> [Task item]:
Every line below is to be set down again exactly; any image stays out.

[Front-end code edit data]
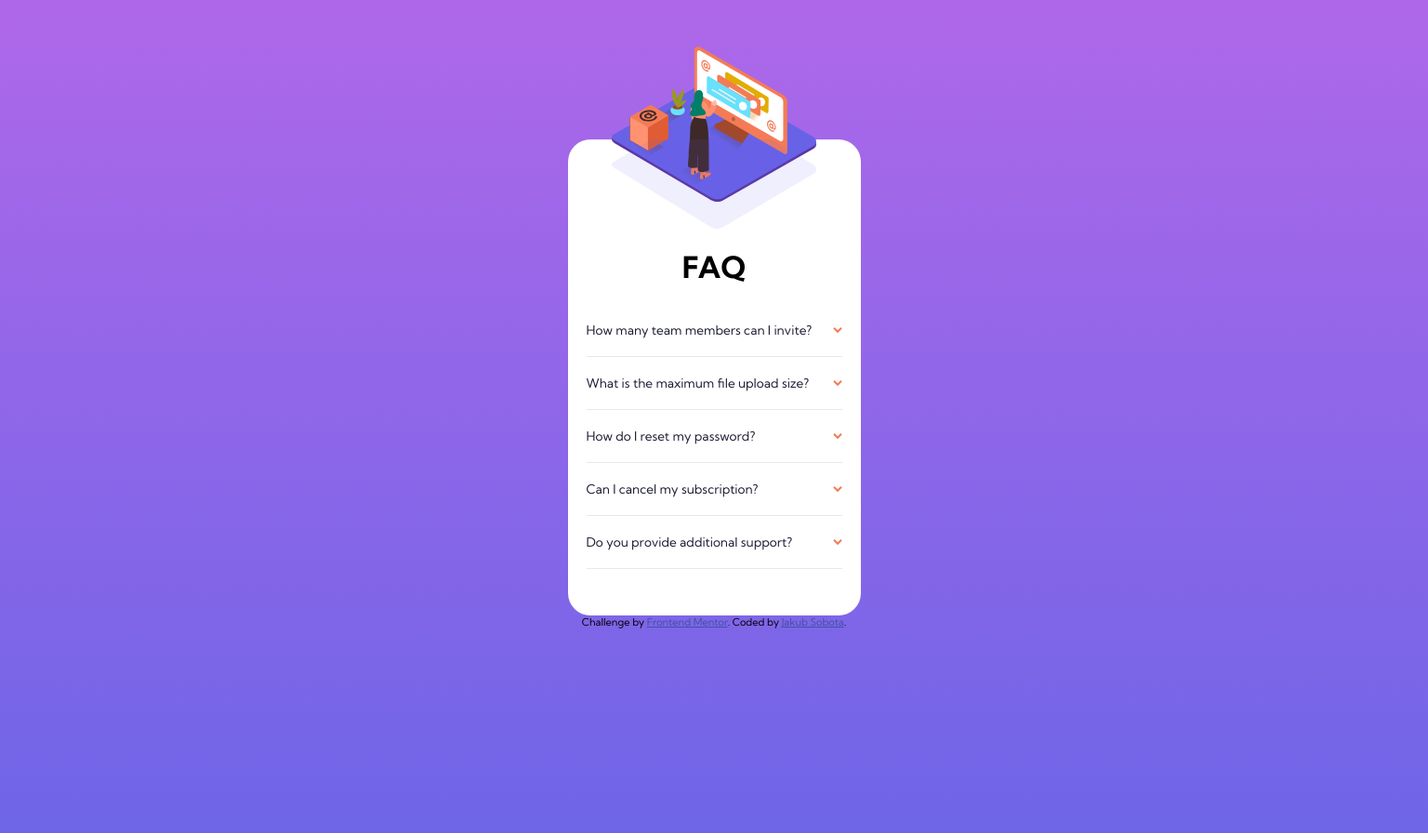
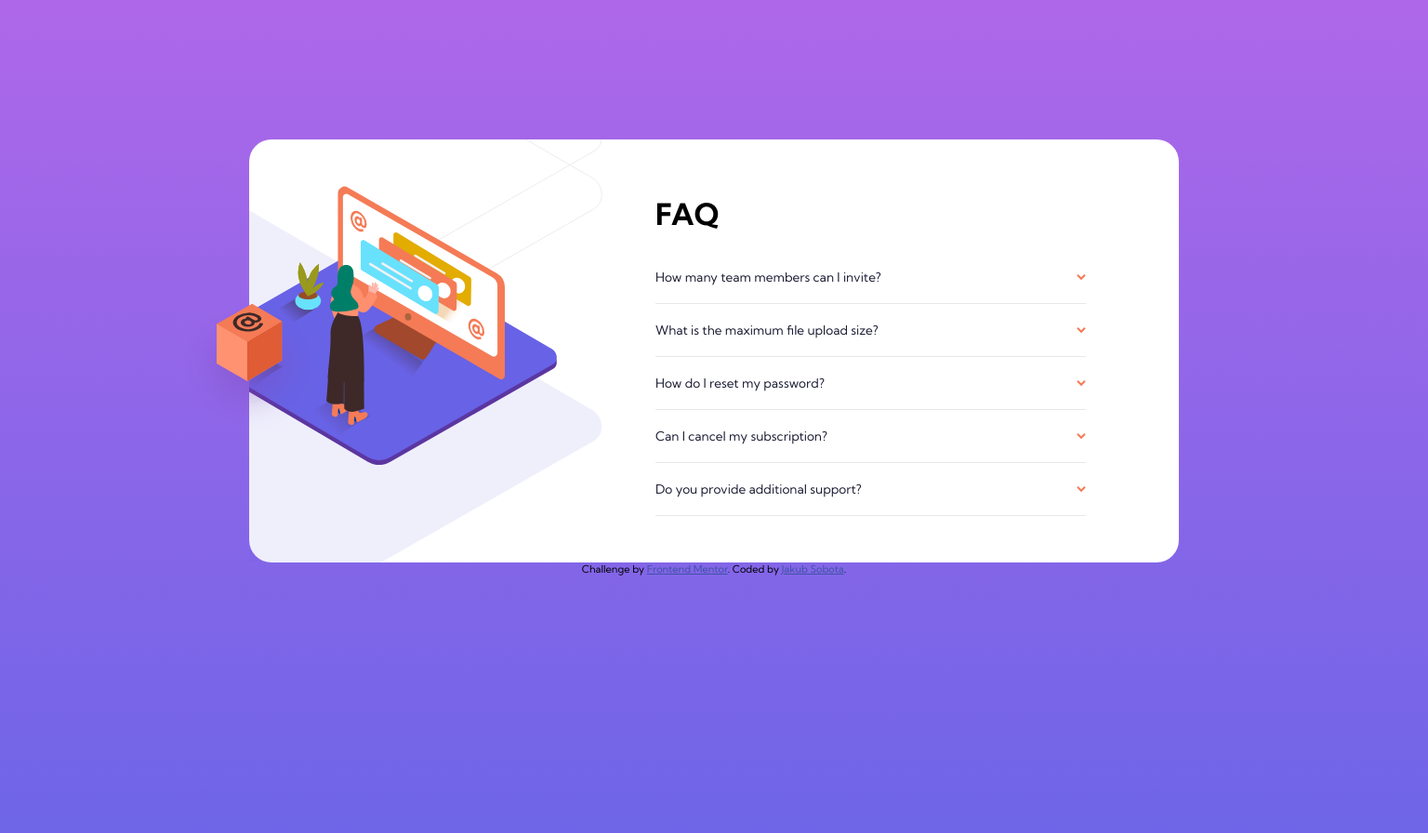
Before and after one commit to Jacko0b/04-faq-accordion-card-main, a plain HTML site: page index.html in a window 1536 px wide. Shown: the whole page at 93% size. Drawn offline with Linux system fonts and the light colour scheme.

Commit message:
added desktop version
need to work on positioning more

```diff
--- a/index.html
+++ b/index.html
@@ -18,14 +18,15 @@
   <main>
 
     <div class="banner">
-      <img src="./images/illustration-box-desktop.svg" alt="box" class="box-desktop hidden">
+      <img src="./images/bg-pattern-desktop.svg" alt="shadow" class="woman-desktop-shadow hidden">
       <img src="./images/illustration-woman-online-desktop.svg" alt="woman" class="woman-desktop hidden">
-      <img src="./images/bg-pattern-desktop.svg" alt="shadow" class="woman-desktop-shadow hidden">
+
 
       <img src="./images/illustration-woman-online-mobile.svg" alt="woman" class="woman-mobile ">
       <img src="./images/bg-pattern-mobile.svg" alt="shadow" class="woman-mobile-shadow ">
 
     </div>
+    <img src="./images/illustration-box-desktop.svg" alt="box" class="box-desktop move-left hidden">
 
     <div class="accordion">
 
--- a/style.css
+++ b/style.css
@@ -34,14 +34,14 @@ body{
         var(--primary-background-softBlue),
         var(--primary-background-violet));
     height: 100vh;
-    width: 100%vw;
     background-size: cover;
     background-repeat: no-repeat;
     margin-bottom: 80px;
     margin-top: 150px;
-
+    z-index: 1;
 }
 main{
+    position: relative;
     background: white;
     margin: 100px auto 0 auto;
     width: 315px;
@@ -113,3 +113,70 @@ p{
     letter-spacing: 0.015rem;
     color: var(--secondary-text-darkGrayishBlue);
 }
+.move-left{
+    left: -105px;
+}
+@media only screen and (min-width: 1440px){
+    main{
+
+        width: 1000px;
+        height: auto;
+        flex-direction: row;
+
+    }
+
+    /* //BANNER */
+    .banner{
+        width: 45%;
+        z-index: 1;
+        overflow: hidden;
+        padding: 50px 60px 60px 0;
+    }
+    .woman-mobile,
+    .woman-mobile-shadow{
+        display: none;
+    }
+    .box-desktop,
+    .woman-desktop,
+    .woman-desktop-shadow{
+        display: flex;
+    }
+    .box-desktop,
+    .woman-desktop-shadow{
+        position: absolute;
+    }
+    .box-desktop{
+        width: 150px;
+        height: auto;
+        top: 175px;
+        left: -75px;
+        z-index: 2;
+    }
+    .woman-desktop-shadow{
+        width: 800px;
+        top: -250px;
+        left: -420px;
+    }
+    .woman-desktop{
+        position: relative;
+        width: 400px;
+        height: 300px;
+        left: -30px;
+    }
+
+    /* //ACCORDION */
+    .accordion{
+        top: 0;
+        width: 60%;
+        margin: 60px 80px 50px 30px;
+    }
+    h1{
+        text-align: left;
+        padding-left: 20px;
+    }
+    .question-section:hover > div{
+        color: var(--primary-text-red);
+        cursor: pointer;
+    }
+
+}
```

> [Exercise output]:
Before and after one commit to Jacko0b/04-faq-accordion-card-main, a plain HTML site: page index.html in a window 1536 px wide. Shown: the whole page at 93% size. Drawn offline with Linux system fonts and the light colour scheme.

Commit message:
added desktop version
need to work on positioning more

```diff
--- a/index.html
+++ b/index.html
@@ -18,14 +18,15 @@
   <main>
 
     <div class="banner">
-      <img src="./images/illustration-box-desktop.svg" alt="box" class="box-desktop hidden">
+      <img src="./images/bg-pattern-desktop.svg" alt="shadow" class="woman-desktop-shadow hidden">
       <img src="./images/illustration-woman-online-desktop.svg" alt="woman" class="woman-desktop hidden">
-      <img src="./images/bg-pattern-desktop.svg" alt="shadow" class="woman-desktop-shadow hidden">
+
 
       <img src="./images/illustration-woman-online-mobile.svg" alt="woman" class="woman-mobile ">
       <img src="./images/bg-pattern-mobile.svg" alt="shadow" class="woman-mobile-shadow ">
 
     </div>
+    <img src="./images/illustration-box-desktop.svg" alt="box" class="box-desktop move-left hidden">
 
     <div class="accordion">
 
--- a/style.css
+++ b/style.css
@@ -34,14 +34,14 @@ body{
         var(--primary-background-softBlue),
         var(--primary-background-violet));
     height: 100vh;
-    width: 100%vw;
     background-size: cover;
     background-repeat: no-repeat;
     margin-bottom: 80px;
     margin-top: 150px;
-
+    z-index: 1;
 }
 main{
+    position: relative;
     background: white;
     margin: 100px auto 0 auto;
     width: 315px;
@@ -113,3 +113,70 @@ p{
     letter-spacing: 0.015rem;
     color: var(--secondary-text-darkGrayishBlue);
 }
+.move-left{
+    left: -105px;
+}
+@media only screen and (min-width: 1440px){
+    main{
+
+        width: 1000px;
+        height: auto;
+        flex-direction: row;
+
+    }
+
+    /* //BANNER */
+    .banner{
+        width: 45%;
+        z-index: 1;
+        overflow: hidden;
+        padding: 50px 60px 60px 0;
+    }
+    .woman-mobile,
+    .woman-mobile-shadow{
+        display: none;
+    }
+    .box-desktop,
+    .woman-desktop,
+    .woman-desktop-shadow{
+        display: flex;
+    }
+    .box-desktop,
+    .woman-desktop-shadow{
+        position: absolute;
+    }
+    .box-desktop{
+        width: 150px;
+        height: auto;
+        top: 175px;
+        left: -75px;
+        z-index: 2;
+    }
+    .woman-desktop-shadow{
+        width: 800px;
+        top: -250px;
+        left: -420px;
+    }
+    .woman-desktop{
+        position: relative;
+        width: 400px;
+        height: 300px;
+        left: -30px;
+    }
+
+    /* //ACCORDION */
+    .accordion{
+        top: 0;
+        width: 60%;
+        margin: 60px 80px 50px 30px;
+    }
+    h1{
+        text-align: left;
+        padding-left: 20px;
+    }
+    .question-section:hover > div{
+        color: var(--primary-text-red);
+        cursor: pointer;
+    }
+
+}
```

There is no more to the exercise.